Downloading a new way of life
Marcus Clem | Collegio Reporter
International students are common at Pitt State and, more often than not, they travel, work, eat and study together. They speak a language foreign to most other students and American students often don’t understand their lifestyle. However, their understanding of our lifestyle is impressive.
PSU and the American way of life have had a profound effect on the lives of students like Shuaibin Guo, who is from Henan University of Science and Technology in Luoyang, China.
“I think it has been hard for me to adapt to the environment here,” said Guo, graduate student in mechanical engineering technology. “I was surprised by the devotion to football. Chinese people do not express their emotion in an openly profound way. They keep their feelings inside. Sometimes, they do not express themselves. Through my experience in the last year, I know that Americans will always express their opinions.”
Ying Ying Li is an international student with more experience studying abroad.
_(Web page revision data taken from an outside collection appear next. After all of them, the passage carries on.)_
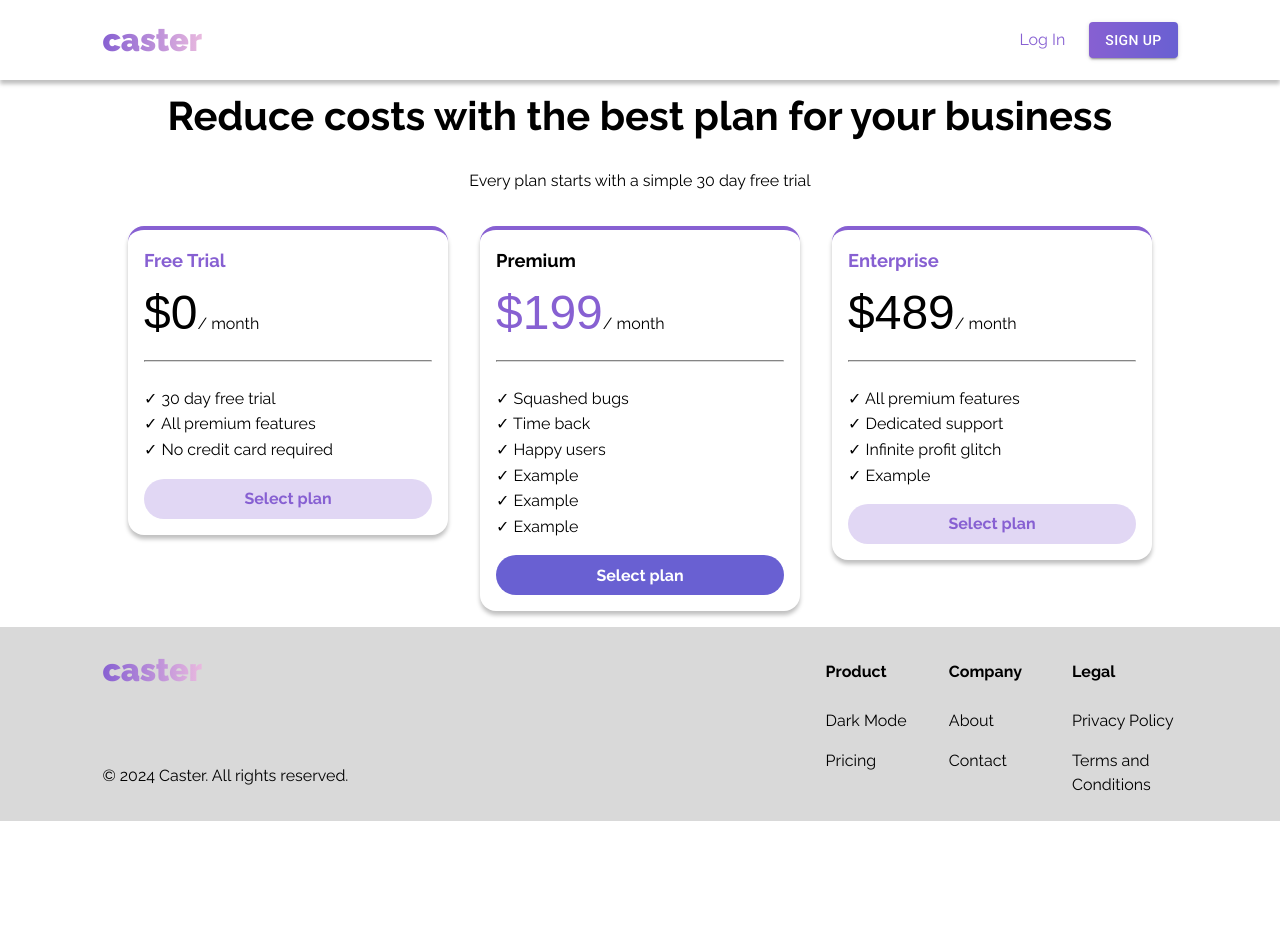
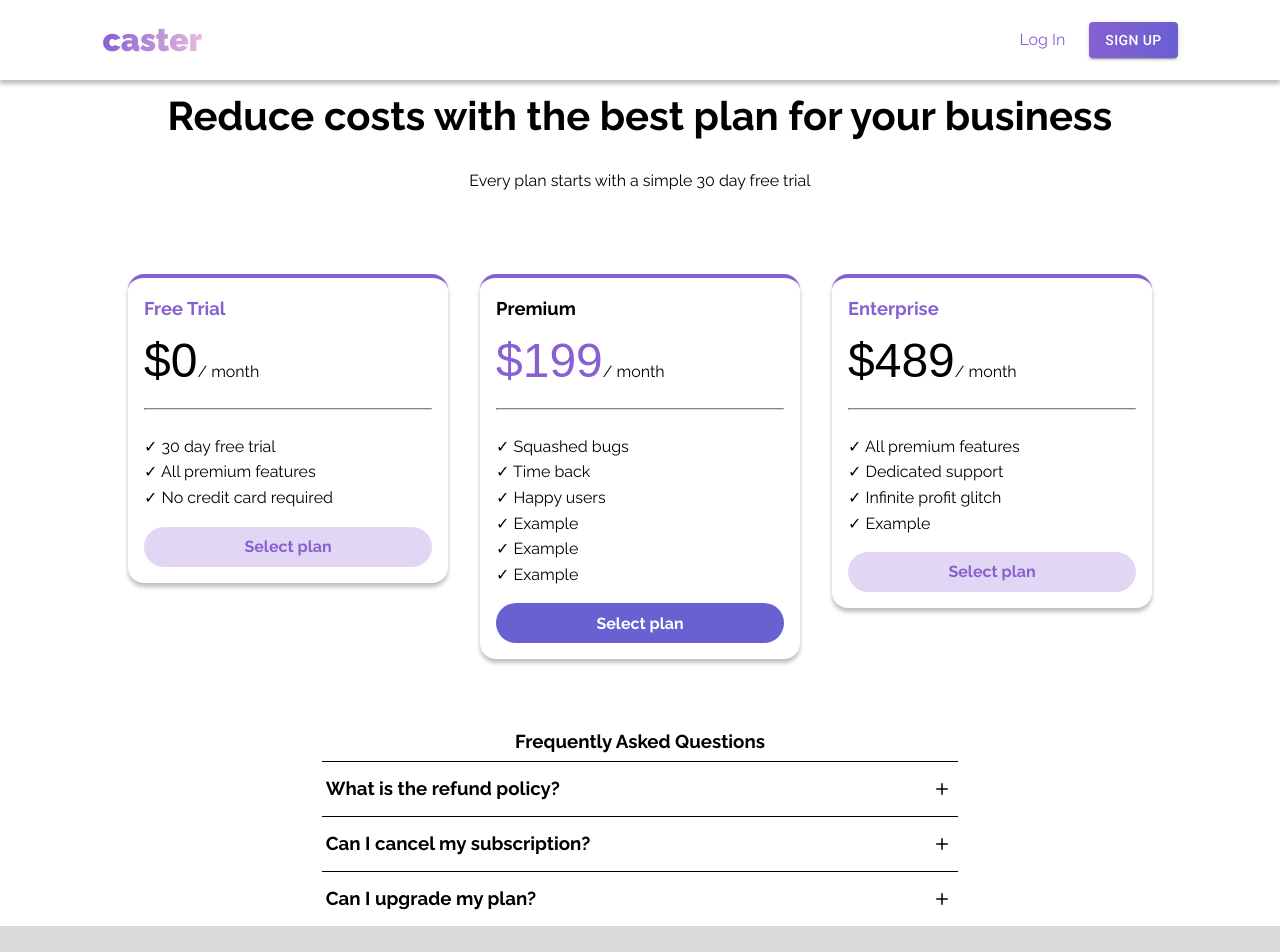
Before and after one commit to masonnh/NextStarterApp, a Next.js app: page /pricing in a window 1280 px wide. Shown: the top 952 px of the page. Before the commit the page ends 821 px from the top, so only its background shows below. Built offline with nearby package versions, Linux system fonts and the light colour scheme; no server answers.

Commit message:
FAQ component
and pricing FAQ

```diff
--- a/src/app/pricing/page.tsx
+++ b/src/app/pricing/page.tsx
@@ -1,11 +1,14 @@
+import FAQ from '@/components/page/FAQ';
 import PricingCard from '@/components/pricing/PricingCard';
 import { Metadata } from 'next';
 
 export default function Pricing() {
     return (
         <div className='pricing-page'>
-            <h1>Reduce costs with the best plan for your business</h1>
-            <p>Every plan starts with a simple 30 day free trial</p>
+            <div className='pricing-title'>
+                <h1>Reduce costs with the best plan for your business</h1>
+                <p>Every plan starts with a simple 30 day free trial</p>
+            </div>
 
             <div className="pricing-container">
                 <PricingCard
@@ -28,6 +31,12 @@ export default function Pricing() {
                     features={["All premium features", "Dedicated support", "Infinite profit glitch", "Example",]}
                 />
             </div>
+
+            <FAQ faqs={[
+                { question: 'What is the refund policy?', answer: 'We offer a 30 day money back guarantee.' },
+                { question: 'Can I cancel my subscription?', answer: 'Yes, you can cancel your subscription at any time.' },
+                { question: 'Can I upgrade my plan?', answer: 'Yes, you can upgrade your plan at any time.' },
+            ]} />
         </div>
     );
 }
--- /dev/null
+++ b/src/components/page/FAQ.tsx
@@ -0,0 +1,55 @@
+"use client";
+
+import React, { useState } from 'react';
+import Image from 'next/image'
+
+interface Question {
+    question: string;
+    answer: string;
+}
+
+interface FAQProps {
+    faqs: Question[];
+}
+
+const FAQItem = (item: Question) => {
+    const question = item.question;
+    const answer = item.answer;
+
+    const [isOpen, setIsOpen] = useState(false);
+
+    const toggleOpen = () => {
+        setIsOpen(!isOpen);
+    };
+
+    return (
+        <div className='faq-item'>
+            <div
+                className='faq-question-container'
+                onClick={toggleOpen}
+            >
+                <h3>{question}</h3>
+                <img
+                    src={`img/icons/${isOpen === true ? 'minus' : 'plus'}.svg`}
+                    alt="plus icon"
+                />
+            </div>
+            {isOpen && (
+                <p>{answer}</p>
+            )}
+        </div>
+    );
+};
+
+export default function FAQ(props: FAQProps) {
+    return (
+        <div className='faq-container'>
+            <h3>Frequently Asked Questions</h3>
+            <div className='faq-list'>
+                {props.faqs.map((faq: Question, index: number) => (
+                    <FAQItem key={index} {...faq} />
+                ))}
+            </div>
+        </div>
+    );
+}
--- a/src/styles/style.css
+++ b/src/styles/style.css
@@ -676,6 +676,14 @@ Use section labels as needed for readability.
     justify-content: center;
     width: 100%;
     height: 100%;
+    grid-row-gap: 3rem;
+}
+
+.pricing-title {
+    display: flex;
+    flex-direction: column;
+    align-items: center;
+    justify-content: center;
 }
 
 .pricing-container {
@@ -795,3 +803,47 @@ hr {
     object-fit: cover;
     object-position: center;
 }
+
+/* FAQ Component */
+
+.faq-container {
+    display: flex;
+    flex-direction: column;
+    align-items: center;
+    justify-content: center;
+    width: 40rem;
+    max-width: 65ch;
+}
+
+.faq-list {
+    display: flex;
+    flex-direction: column;
+    align-items: flex-start;
+    justify-content: center;
+    width: 100%;
+}
+
+.faq-item {
+    width: 100%;
+    border-top: 1px solid black;
+}
+
+.faq-question-container {
+    padding: 0.5rem 0.25rem;
+    width: 100%;
+    display: flex;
+    flex-direction: row;
+    align-items: center;
+    justify-content: space-between;
+}
+
+.faq-question-container:hover {
+    cursor: pointer;
+}
+
+.faq-question-container img {
+    width: 1.5rem;
+    height: 1.5rem;
+    object-fit: cover;
+    object-position: center;
+}
```
Also changed, not shown: public/img/icons/minus.svg (added), public/img/icons/plus.svg (added).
She studied for a year in Nice, France, in 2009. Li is seeking her master’s degree in business administration (MBA), and she says she has partially embraced the flow of information and foreign culture, while striving to preserve her Chinese identity.
Guo says he has also taken in political, social and economic information that he could not access in China.
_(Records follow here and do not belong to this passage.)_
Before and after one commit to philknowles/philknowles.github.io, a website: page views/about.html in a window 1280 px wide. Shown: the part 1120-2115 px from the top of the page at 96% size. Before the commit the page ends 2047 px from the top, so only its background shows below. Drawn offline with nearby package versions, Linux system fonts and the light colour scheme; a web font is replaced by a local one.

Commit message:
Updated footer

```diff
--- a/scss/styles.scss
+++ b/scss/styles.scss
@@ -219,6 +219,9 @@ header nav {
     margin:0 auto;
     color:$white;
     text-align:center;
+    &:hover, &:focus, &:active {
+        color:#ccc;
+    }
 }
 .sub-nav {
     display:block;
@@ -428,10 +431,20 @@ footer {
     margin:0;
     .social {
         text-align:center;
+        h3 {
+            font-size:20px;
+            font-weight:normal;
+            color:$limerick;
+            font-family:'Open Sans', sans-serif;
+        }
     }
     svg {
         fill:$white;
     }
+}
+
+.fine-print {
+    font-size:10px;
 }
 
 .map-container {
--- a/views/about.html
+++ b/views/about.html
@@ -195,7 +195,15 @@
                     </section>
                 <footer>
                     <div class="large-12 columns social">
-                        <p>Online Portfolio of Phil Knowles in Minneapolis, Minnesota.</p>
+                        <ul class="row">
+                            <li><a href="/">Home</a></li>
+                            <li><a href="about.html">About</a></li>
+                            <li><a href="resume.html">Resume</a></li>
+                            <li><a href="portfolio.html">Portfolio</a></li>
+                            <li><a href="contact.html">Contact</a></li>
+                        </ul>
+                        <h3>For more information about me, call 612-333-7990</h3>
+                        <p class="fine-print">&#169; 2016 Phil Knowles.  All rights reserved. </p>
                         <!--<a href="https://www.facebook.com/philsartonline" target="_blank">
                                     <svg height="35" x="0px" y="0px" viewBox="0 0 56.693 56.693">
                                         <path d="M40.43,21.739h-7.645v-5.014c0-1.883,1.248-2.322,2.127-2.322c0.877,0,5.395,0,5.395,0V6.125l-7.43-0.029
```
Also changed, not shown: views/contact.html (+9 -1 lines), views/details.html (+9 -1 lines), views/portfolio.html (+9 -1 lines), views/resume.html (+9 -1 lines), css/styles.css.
“Sometimes the American government will release reports about human rights, to criticize other countries’ human rights and civil rights,” Guo said. “I think that is correct to some degree. In China … we cannot log into Facebook, you know. Sometimes we cannot get all the information. But from our opinion, it is none of your business. We say, ‘You do not have the right to just criticize us.’”
Such political and economic concerns are also found among students from other foreign countries. Olive Lee says she feels part of the problem stems from Chinese students’ own actions.
“I think that Chinese students are blocking themselves,” said Lee, a student from Hanyang University in Seoul, South Korea. “They have more opportunities to learn about other cultures and other languages, but usually they don’t do it as much as they should.”
Li says she speaks English fluently but she has been frustrated by other languages.
“The problem is not the cultural difference. The most difficult thing for me was, I can’t speak French,” Li said. “The language was the biggest problem. French people, they are not really nice when you speak English to them.”
Lee says she has experienced the same problem with Chinese students in Pittsburg.
“I really don’t know why they do it,” Lee said. “There are some Chinese students who I know are really good with their English, but sometimes they still talk to me in Chinese. They also always ask us why Korean students do not speak Chinese. They assume that all Asia, at least people from all Asian countries speak Chinese.”
Guo and Li will both return to China upon receiving their degrees. Guo says he believes that new information and ideas will allow Chinese society to become less restricted and allow Chinese people in general to become more open, in time. He says both Americans and Chinese have unfortunate misconceptions about each other that he would like to see corrected.
Li says she does not concern herself with controversy and prefers to focus her interests on her professional enrichment.
“I am from South China. We don’t talk about political things,” Li said. “We are practical. We just want to have a peaceful life.”